# Problem to solve
Which lines in the entries below contain the string "exitX"? Show each of them in full.

+---+

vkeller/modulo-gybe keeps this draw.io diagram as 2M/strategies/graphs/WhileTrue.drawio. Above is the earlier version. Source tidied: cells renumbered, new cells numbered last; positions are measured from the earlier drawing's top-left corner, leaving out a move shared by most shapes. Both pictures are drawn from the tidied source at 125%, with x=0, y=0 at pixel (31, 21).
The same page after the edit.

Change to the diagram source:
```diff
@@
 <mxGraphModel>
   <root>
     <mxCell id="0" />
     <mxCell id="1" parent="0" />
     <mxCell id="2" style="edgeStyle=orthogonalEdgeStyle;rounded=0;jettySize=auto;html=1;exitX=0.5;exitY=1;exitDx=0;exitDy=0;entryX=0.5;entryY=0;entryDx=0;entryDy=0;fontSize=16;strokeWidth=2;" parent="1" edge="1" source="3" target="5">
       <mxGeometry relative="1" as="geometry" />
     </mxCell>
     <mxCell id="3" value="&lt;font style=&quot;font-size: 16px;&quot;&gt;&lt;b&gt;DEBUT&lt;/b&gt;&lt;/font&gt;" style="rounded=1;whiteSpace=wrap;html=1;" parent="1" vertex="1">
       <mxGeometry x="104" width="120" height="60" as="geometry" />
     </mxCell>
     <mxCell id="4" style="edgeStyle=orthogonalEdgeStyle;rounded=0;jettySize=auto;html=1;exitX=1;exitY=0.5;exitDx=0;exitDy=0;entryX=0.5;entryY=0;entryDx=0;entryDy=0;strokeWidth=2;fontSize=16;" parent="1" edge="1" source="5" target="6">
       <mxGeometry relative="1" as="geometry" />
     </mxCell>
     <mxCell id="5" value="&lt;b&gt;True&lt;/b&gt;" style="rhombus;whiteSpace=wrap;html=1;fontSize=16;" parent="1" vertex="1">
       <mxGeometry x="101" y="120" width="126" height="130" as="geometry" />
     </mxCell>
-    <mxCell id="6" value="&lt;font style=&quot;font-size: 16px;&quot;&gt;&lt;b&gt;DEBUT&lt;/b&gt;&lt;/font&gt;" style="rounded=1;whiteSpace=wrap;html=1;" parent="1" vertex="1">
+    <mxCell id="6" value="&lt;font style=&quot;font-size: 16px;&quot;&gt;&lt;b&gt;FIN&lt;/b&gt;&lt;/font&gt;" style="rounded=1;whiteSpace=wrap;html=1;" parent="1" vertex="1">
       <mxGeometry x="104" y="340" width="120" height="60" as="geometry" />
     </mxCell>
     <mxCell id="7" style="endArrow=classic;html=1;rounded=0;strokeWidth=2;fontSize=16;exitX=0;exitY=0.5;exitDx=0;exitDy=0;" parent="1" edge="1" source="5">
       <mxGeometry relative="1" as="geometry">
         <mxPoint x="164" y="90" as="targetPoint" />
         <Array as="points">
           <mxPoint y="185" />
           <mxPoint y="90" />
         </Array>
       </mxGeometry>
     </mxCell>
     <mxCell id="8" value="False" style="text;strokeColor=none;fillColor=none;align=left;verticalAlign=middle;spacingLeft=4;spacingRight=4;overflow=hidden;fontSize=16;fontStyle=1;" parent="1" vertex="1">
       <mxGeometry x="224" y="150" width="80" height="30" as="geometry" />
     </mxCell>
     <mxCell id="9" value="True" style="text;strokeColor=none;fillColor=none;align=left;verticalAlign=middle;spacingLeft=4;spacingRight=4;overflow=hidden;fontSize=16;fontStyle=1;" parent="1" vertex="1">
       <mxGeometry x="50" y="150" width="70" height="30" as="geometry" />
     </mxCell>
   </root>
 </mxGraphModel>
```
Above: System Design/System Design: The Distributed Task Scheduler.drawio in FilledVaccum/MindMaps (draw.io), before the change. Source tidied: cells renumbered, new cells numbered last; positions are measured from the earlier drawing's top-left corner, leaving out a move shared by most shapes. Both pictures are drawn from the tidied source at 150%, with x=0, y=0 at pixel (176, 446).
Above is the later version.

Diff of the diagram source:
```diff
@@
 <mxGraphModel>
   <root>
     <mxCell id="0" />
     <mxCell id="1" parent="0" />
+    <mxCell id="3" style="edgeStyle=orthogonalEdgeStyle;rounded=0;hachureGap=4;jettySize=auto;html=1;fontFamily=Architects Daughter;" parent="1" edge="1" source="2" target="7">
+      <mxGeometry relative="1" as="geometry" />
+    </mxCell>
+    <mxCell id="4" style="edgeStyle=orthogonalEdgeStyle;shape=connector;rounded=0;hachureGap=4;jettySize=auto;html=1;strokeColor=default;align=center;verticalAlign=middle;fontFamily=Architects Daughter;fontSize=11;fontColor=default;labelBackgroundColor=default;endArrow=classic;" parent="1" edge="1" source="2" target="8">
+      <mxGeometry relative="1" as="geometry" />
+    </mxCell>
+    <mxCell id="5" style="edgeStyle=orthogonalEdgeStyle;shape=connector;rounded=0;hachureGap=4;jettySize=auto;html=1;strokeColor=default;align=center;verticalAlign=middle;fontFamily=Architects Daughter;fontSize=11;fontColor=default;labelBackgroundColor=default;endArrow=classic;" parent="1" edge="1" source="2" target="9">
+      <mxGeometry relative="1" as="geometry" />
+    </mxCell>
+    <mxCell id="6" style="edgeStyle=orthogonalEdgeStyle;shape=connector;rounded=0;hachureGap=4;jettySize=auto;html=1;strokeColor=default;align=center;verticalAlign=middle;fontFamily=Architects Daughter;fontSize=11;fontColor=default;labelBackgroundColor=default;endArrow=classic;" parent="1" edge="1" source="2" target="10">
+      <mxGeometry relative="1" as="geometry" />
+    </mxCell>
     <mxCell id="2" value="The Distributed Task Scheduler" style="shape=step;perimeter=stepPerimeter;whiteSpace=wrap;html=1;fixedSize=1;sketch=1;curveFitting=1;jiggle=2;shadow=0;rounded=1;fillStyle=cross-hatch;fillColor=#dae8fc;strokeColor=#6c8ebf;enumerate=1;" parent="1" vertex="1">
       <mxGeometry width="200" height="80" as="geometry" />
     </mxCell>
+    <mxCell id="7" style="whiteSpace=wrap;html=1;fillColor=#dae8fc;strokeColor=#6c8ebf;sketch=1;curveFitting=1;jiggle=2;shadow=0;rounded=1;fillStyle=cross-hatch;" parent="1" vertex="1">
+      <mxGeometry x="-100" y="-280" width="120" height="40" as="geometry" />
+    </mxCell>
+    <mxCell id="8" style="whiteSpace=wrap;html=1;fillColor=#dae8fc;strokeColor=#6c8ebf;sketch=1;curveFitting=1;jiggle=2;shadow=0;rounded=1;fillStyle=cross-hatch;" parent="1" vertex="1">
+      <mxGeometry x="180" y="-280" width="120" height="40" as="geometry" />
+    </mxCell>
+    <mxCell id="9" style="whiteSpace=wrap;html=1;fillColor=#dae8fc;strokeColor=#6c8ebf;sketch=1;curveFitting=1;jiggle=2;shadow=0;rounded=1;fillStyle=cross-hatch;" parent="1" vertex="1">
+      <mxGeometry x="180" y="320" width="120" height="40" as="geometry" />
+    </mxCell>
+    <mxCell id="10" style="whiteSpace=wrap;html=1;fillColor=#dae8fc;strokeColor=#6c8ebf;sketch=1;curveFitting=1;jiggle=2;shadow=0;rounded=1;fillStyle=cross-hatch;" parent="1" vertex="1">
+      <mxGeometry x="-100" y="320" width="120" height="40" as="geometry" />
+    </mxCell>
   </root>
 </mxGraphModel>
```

+---+

# Answer section
     <mxCell id="2" style="edgeStyle=orthogonalEdgeStyle;rounded=0;jettySize=auto;html=1;exitX=0.5;exitY=1;exitDx=0;exitDy=0;entryX=0.5;entryY=0;entryDx=0;entryDy=0;fontSize=16;strokeWidth=2;" parent="1" edge="1" source="3" target="5">
     <mxCell id="4" style="edgeStyle=orthogonalEdgeStyle;rounded=0;jettySize=auto;html=1;exitX=1;exitY=0.5;exitDx=0;exitDy=0;entryX=0.5;entryY=0;entryDx=0;entryDy=0;strokeWidth=2;fontSize=16;" parent="1" edge="1" source="5" target="6">
     <mxCell id="7" style="endArrow=classic;html=1;rounded=0;strokeWidth=2;fontSize=16;exitX=0;exitY=0.5;exitDx=0;exitDy=0;" parent="1" edge="1" source="5">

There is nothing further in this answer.